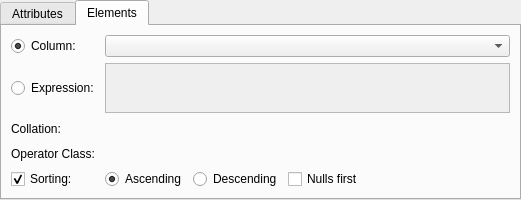
First picture: the form in libpgmodeler_ui/ui/indexwidget.ui, repository pgmodeler/pgmodeler, before the edit.
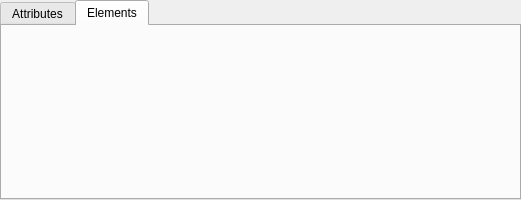
Second picture: the form after the edit. The open tabs and pages were chosen to show the change.

Commit message:
Created a base class Element class which handles basic attributes for index / exclude constraint elements.
Updated IndexElement class now it inherits Element class

Created the ExcludeElement class which inherits Element class

Created the ElementsWidget to permit the creation/edit of index/
exclude constraints elements.

```diff
--- a/libpgmodeler_ui/ui/indexwidget.ui
+++ b/libpgmodeler_ui/ui/indexwidget.ui
@@ -334,238 +334,6 @@
       <attribute name="title">
        <string>Elements</string>
       </attribute>
-      <layout class="QGridLayout" name="gridLayout">
-       <property name="spacing">
-        <number>6</number>
-       </property>
-       <item row="0" column="0">
-        <widget class="QRadioButton" name="column_rb">
-         <property name="sizePolicy">
-          <sizepolicy hsizetype="Preferred" vsizetype="Fixed">
-           <horstretch>0</horstretch>
-           <verstretch>0</verstretch>
-          </sizepolicy>
-         </property>
-         <property name="minimumSize">
-          <size>
-           <width>0</width>
-           <height>0</height>
-          </size>
-         </property>
-         <property name="maximumSize">
-          <size>
-           <width>16777215</width>
-           <height>16777215</height>
-          </size>
-         </property>
-         <property name="text">
-          <string>Column:</string>
-         </property>
-         <property name="checked">
-          <bool>true</bool>
-         </property>
-         <property name="autoExclusive">
-          <bool>false</bool>
-         </property>
-        </widget>
-       </item>
-       <item row="0" column="1">
-        <widget class="QComboBox" name="column_cmb">
-         <property name="sizePolicy">
-          <sizepolicy hsizetype="Expanding" vsizetype="Fixed">
-           <horstretch>0</horstretch>
-           <verstretch>0</verstretch>
-          </sizepolicy>
-         </property>
-         <property name="minimumSize">
-          <size>
-           <width>180</width>
-           <height>0</height>
-          </size>
-         </property>
-         <property name="maximumSize">
-          <size>
-           <width>16777215</width>
-           <height>16777215</height>
-          </size>
-         </property>
-        </widget>
-       </item>
-       <item row="1" column="0">
-        <widget class="QRadioButton" name="expression_rb">
-         <property name="sizePolicy">
-          <sizepolicy hsizetype="Preferred" vsizetype="Fixed">
-           <horstretch>0</horstretch>
-           <verstretch>0</verstretch>
-          </sizepolicy>
-         </property>
-         <property name="minimumSize">
-          <size>
-           <width>0</width>
-           <height>0</height>
-          </size>
-         </property>
-         <property name="maximumSize">
-          <size>
-           <width>16777215</width>
-           <height>16777215</height>
-          </size>
-         </property>
-         <property name="text">
-          <string>Expression:</string>
-         </property>
-         <property name="checked">
-          <bool>false</bool>
-         </property>
-         <property name="autoExclusive">
-          <bool>false</bool>
-         </property>
-        </widget>
-       </item>
-       <item row="1" column="1">
-        <widget class="QTextEdit" name="elem_expr_txt">
-         <property name="enabled">
-          <bool>false</bool>
-         </property>
-         <property name="sizePolicy">
-          <sizepolicy hsizetype="Expanding" vsizetype="Expanding">
-           <horstretch>0</horstretch>
-           <verstretch>0</verstretch>
-          </sizepolicy>
-         </property>
-         <property name="minimumSize">
-          <size>
-           <width>0</width>
-           <height>50</height>
-          </size>
-         </property>
-         <property name="maximumSize">
-          <size>
-           <width>16777215</width>
-           <height>50</height>
-          </size>
-         </property>
-         <property name="frameShadow">
-          <enum>QFrame::Sunken</enum>
-         </property>
-         <property name="lineWidth">
-          <number>1</number>
-         </property>
-         <property name="midLineWidth">
-          <number>0</number>
-         </property>
-         <property name="verticalScrollBarPolicy">
-          <enum>Qt::ScrollBarAsNeeded</enum>
-         </property>
-         <property name="horizontalScrollBarPolicy">
-          <enum>Qt::ScrollBarAsNeeded</enum>
-         </property>
-         <property name="undoRedoEnabled">
-          <bool>true</bool>
-         </property>
-         <property name="readOnly">
-          <bool>false</bool>
-         </property>
-         <property name="textInteractionFlags">
-          <set>Qt::TextEditorInteraction</set>
-         </property>
-        </widget>
-       </item>
-       <item row="2" column="0">
-        <widget class="QLabel" name="elem_collation_lbl">
-         <property name="text">
-          <string>Collation:</string>
-         </property>
-        </widget>
-       </item>
-       <item row="4" column="0">
-        <widget class="QCheckBox" name="sorting_chk">
-         <property name="sizePolicy">
-          <sizepolicy hsizetype="Preferred" vsizetype="Fixed">
-           <horstretch>0</horstretch>
-           <verstretch>0</verstretch>
-          </sizepolicy>
-         </property>
-         <property name="text">
-          <string>Sorting:</string>
-         </property>
-         <property name="checked">
-          <bool>true</bool>
-         </property>
-        </widget>
-       </item>
-       <item row="4" column="1">
-        <layout class="QHBoxLayout" name="horizontalLayout">
-         <item>
-          <widget class="QRadioButton" name="ascending_rb">
-           <property name="sizePolicy">
-            <sizepolicy hsizetype="Preferred" vsizetype="Fixed">
-             <horstretch>0</horstretch>
-             <verstretch>0</verstretch>
-            </sizepolicy>
-           </property>
-           <property name="text">
-            <string>Ascending</string>
-           </property>
-           <property name="checked">
-            <bool>true</bool>
-           </property>
-          </widget>
-         </item>
-         <item>
-          <widget class="QRadioButton" name="descending_rb">
-           <property name="sizePolicy">
-            <sizepolicy hsizetype="Preferred" vsizetype="Fixed">
-             <horstretch>0</horstretch>
-             <verstretch>0</verstretch>
-            </sizepolicy>
-           </property>
-           <property name="text">
-            <string>Descending</string>
-           </property>
-          </widget>
-         </item>
-         <item>
-          <widget class="QCheckBox" name="nulls_first_chk">
-           <property name="sizePolicy">
-            <sizepolicy hsizetype="Expanding" vsizetype="Fixed">
-             <horstretch>0</horstretch>
-             <verstretch>0</verstretch>
-            </sizepolicy>
-           </property>
-           <property name="text">
-            <string>Nulls first</string>
-           </property>
-          </widget>
-         </item>
-        </layout>
-       </item>
-       <item row="3" column="0">
-        <widget class="QLabel" name="op_class_lbl">
-         <property name="sizePolicy">
-          <sizepolicy hsizetype="Preferred" vsizetype="Preferred">
-           <horstretch>0</horstretch>
-           <verstretch>0</verstretch>
-          </sizepolicy>
-         </property>
-         <property name="minimumSize">
-          <size>
-           <width>0</width>
-           <height>0</height>
-          </size>
-         </property>
-         <property name="maximumSize">
-          <size>
-           <width>16777215</width>
-           <height>16777215</height>
-          </size>
-         </property>
-         <property name="text">
-          <string>Operator Class:</string>
-         </property>
-        </widget>
-       </item>
-      </layout>
      </widget>
     </widget>
    </item>
```
The commit also changes 20 other files.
________________________
**Task description:** Above are the records. Identify each line that contains the word "number".

**Exercise result:**
-        <number>6</number>
-          <number>1</number>
-          <number>0</number>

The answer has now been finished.